| EXERCISE AIM |
All lines that hold the string "Club" should be copied. Find them in the listing below.

########

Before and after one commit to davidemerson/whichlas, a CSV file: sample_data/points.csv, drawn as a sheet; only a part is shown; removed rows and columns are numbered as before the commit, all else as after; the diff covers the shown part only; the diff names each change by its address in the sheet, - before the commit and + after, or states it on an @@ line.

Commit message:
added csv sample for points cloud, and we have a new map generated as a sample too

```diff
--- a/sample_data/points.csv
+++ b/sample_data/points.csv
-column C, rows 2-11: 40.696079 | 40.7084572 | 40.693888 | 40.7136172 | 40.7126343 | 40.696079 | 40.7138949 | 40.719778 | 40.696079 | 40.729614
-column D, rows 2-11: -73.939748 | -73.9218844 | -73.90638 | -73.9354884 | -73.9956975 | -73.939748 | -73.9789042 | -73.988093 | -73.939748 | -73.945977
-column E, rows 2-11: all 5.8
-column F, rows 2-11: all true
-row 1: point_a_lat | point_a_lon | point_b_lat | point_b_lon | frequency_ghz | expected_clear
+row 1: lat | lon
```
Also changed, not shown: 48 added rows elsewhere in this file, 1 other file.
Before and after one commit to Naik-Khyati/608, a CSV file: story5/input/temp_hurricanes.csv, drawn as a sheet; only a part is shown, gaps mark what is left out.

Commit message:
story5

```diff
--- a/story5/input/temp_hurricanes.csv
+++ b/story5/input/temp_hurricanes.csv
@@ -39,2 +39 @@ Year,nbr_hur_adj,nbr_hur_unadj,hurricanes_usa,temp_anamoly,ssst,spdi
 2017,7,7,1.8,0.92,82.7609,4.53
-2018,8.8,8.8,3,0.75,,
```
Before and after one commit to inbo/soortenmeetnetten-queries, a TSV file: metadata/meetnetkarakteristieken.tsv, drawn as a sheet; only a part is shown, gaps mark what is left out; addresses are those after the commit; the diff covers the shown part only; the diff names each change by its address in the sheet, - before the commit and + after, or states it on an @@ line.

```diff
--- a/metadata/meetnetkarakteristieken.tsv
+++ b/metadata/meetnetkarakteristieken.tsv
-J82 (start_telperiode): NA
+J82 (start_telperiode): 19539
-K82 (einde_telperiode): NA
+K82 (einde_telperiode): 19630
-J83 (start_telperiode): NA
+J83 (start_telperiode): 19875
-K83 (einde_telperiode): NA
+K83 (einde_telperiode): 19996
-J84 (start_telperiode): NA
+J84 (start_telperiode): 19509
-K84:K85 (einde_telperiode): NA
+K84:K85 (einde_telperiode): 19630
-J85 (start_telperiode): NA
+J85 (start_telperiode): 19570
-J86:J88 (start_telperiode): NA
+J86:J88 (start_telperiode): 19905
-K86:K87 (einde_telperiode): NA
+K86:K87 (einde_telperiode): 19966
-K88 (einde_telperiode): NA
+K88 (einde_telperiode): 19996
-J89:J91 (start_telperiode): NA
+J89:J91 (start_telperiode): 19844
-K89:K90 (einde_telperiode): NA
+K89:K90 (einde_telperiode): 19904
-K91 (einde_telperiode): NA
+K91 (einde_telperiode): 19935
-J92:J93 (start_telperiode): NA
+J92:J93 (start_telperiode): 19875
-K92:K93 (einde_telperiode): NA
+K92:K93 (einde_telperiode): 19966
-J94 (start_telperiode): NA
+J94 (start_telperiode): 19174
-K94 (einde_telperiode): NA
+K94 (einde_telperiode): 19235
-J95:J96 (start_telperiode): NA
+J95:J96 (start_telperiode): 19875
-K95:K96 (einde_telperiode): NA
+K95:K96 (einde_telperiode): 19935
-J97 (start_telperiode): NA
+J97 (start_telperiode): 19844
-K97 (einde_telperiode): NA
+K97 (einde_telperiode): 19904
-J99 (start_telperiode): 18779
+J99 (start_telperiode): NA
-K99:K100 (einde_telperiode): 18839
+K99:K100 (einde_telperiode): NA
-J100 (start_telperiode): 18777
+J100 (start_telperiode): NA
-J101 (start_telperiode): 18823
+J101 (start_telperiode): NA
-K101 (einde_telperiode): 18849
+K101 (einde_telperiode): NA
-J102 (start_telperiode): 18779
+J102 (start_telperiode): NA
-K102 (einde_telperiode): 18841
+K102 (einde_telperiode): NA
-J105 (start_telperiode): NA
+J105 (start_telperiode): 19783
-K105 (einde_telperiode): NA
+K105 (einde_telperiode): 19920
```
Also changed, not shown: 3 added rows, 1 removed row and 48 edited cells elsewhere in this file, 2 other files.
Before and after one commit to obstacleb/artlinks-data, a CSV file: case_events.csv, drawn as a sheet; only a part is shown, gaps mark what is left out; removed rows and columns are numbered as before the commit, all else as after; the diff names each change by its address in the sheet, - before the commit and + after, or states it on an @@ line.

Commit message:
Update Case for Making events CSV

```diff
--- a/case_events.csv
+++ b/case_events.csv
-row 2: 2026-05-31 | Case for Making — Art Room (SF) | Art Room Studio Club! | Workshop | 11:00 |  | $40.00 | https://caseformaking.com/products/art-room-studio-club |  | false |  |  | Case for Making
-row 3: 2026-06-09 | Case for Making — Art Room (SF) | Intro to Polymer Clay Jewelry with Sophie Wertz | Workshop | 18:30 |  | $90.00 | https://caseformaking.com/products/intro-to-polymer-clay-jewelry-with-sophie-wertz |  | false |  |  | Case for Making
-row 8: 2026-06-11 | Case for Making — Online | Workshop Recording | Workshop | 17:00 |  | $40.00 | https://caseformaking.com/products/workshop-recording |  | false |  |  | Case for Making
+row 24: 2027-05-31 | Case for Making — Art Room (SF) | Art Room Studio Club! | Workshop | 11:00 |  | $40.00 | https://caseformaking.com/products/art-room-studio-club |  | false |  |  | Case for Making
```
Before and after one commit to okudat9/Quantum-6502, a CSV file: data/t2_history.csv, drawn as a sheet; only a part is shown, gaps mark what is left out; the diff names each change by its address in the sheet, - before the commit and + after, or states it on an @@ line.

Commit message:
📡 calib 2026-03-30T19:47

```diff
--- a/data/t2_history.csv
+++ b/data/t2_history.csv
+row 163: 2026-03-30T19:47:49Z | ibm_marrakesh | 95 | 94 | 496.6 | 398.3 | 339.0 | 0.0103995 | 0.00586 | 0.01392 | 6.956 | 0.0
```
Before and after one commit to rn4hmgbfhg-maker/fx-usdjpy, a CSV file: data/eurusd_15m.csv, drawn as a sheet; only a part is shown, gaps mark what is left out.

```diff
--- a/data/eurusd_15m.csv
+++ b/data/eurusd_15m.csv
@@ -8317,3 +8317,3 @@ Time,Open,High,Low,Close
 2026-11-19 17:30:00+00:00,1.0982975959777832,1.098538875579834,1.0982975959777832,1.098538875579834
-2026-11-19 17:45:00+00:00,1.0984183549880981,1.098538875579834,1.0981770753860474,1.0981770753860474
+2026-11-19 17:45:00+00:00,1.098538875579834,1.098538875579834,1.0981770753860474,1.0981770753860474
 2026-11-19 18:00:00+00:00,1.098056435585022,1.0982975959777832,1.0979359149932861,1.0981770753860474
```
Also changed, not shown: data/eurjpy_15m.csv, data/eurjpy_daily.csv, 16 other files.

########

| ANSWER TO THE EXERCISE |
-row 2: 2026-05-31 | Case for Making — Art Room (SF) | Art Room Studio Club! | Workshop | 11:00 |  | $40.00 | https://caseformaking.com/products/art-room-studio-club |  | false |  |  | Case for Making
+row 24: 2027-05-31 | Case for Making — Art Room (SF) | Art Room Studio Club! | Workshop | 11:00 |  | $40.00 | https://caseformaking.com/products/art-room-studio-club |  | false |  |  | Case for Making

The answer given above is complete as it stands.